## TASK DIRECTIONS
Filter out every line below that lacks "생명과학자를", and copy the rest.

## EXERCISE MATERIALS
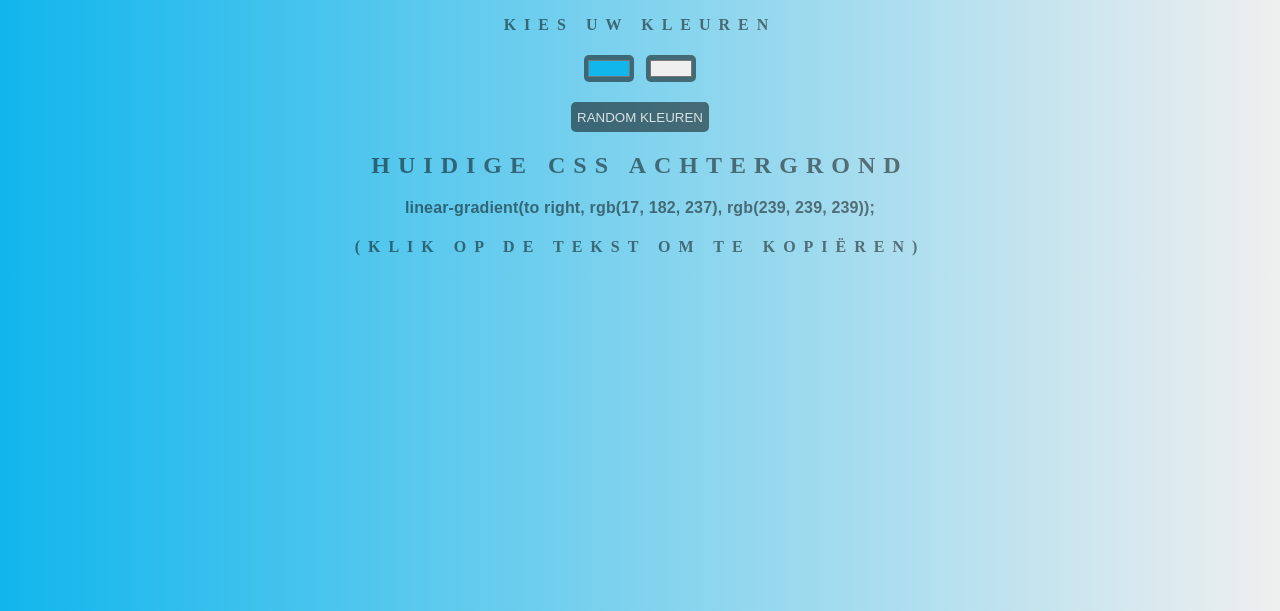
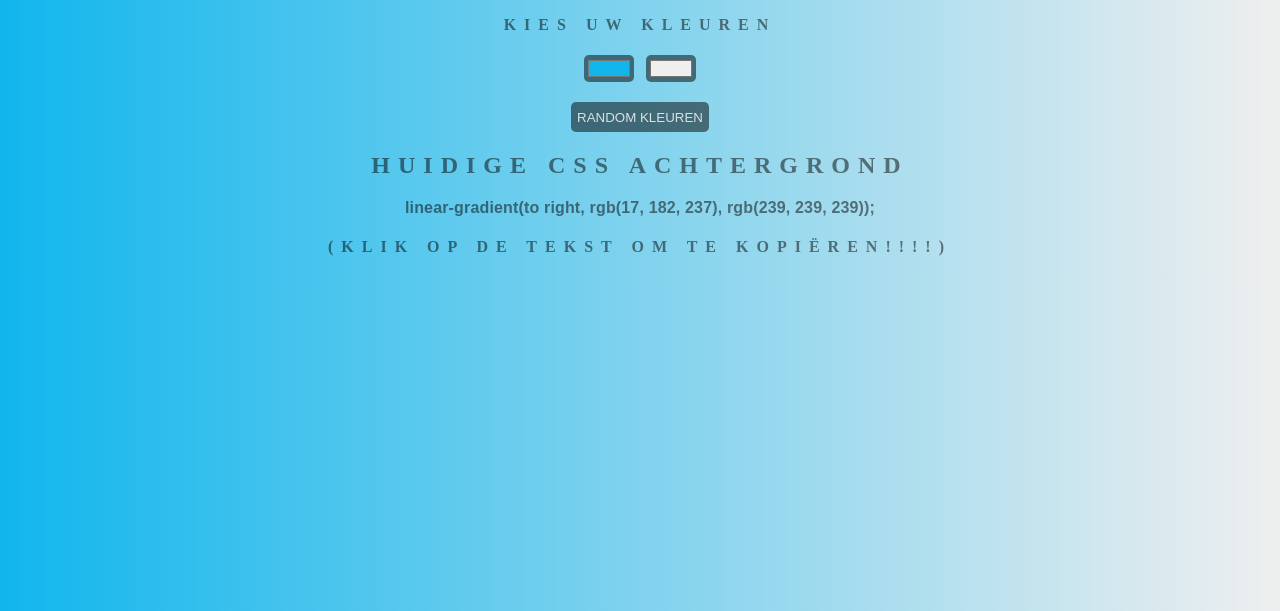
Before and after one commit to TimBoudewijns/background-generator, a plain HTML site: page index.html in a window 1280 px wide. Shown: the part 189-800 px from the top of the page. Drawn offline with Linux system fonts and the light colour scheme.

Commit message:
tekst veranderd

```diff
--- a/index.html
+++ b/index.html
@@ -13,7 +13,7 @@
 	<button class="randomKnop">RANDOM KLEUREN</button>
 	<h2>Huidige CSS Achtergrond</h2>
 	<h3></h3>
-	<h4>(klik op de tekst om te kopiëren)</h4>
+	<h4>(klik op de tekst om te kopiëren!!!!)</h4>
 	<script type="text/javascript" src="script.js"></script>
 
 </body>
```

==

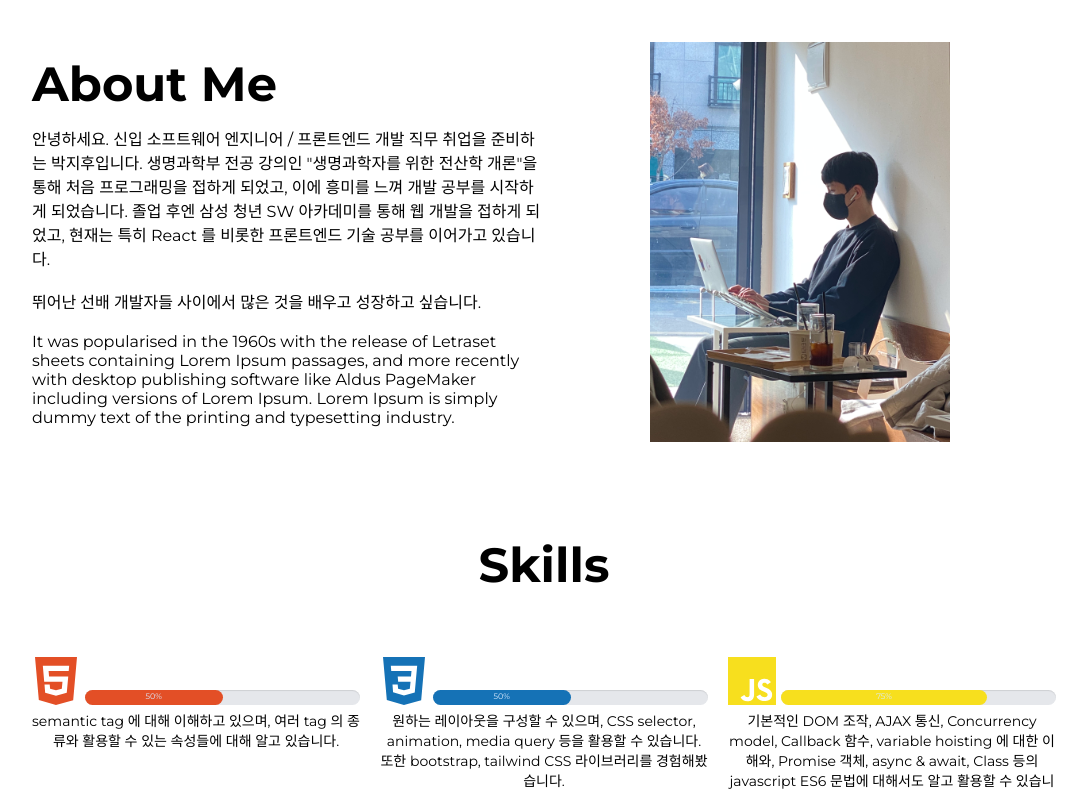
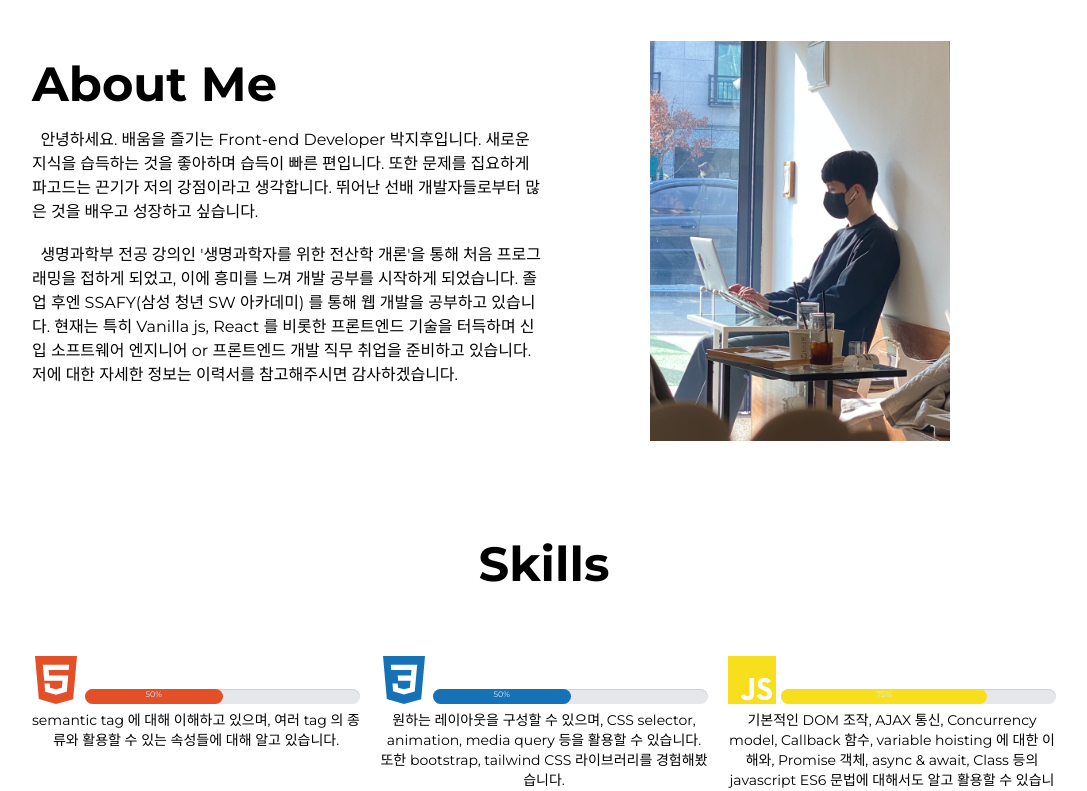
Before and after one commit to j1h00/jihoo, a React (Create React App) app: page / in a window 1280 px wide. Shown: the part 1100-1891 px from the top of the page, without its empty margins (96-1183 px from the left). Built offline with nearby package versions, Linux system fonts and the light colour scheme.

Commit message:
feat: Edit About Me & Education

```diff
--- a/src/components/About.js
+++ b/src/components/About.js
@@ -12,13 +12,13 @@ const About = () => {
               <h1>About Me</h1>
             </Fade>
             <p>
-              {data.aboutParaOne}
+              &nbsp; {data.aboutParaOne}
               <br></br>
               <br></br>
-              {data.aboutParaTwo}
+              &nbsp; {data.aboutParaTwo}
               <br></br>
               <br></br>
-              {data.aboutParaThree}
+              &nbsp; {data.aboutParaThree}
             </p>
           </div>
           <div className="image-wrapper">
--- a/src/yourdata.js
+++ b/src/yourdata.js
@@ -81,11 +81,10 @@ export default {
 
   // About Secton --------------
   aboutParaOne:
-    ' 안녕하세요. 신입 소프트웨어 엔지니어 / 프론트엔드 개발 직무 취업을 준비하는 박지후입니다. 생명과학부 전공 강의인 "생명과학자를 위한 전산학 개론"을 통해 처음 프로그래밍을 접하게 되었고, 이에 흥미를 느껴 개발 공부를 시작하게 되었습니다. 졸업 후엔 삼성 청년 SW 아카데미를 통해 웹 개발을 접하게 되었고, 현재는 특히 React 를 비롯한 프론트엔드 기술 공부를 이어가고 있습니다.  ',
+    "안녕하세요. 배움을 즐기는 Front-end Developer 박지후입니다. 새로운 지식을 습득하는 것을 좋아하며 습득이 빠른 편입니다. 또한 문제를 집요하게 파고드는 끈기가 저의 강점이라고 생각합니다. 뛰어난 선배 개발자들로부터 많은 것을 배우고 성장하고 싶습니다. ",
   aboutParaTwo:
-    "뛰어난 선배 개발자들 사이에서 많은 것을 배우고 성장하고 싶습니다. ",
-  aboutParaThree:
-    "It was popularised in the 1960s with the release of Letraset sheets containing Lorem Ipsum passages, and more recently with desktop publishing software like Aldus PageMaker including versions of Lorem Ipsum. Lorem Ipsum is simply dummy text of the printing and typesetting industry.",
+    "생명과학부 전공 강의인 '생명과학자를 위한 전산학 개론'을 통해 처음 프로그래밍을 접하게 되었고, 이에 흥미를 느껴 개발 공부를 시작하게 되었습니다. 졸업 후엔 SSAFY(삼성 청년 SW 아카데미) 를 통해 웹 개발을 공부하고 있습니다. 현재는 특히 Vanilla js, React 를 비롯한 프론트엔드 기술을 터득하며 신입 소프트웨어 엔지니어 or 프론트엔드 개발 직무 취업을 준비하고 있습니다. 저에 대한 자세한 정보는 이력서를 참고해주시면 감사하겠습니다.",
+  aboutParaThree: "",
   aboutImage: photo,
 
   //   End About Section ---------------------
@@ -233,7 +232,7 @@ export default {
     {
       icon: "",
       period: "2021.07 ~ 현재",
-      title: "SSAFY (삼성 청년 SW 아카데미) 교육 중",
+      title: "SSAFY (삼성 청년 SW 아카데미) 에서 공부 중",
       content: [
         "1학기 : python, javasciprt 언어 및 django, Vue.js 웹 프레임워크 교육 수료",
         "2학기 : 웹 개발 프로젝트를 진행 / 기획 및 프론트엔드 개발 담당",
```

## OUTPUT
-    ' 안녕하세요. 신입 소프트웨어 엔지니어 / 프론트엔드 개발 직무 취업을 준비하는 박지후입니다. 생명과학부 전공 강의인 "생명과학자를 위한 전산학 개론"을 통해 처음 프로그래밍을 접하게 되었고, 이에 흥미를 느껴 개발 공부를 시작하게 되었습니다. 졸업 후엔 삼성 청년 SW 아카데미를 통해 웹 개발을 접하게 되었고, 현재는 특히 React 를 비롯한 프론트엔드 기술 공부를 이어가고 있습니다.  ',
+    "생명과학부 전공 강의인 '생명과학자를 위한 전산학 개론'을 통해 처음 프로그래밍을 접하게 되었고, 이에 흥미를 느껴 개발 공부를 시작하게 되었습니다. 졸업 후엔 SSAFY(삼성 청년 SW 아카데미) 를 통해 웹 개발을 공부하고 있습니다. 현재는 특히 Vanilla js, React 를 비롯한 프론트엔드 기술을 터득하며 신입 소프트웨어 엔지니어 or 프론트엔드 개발 직무 취업을 준비하고 있습니다. 저에 대한 자세한 정보는 이력서를 참고해주시면 감사하겠습니다.",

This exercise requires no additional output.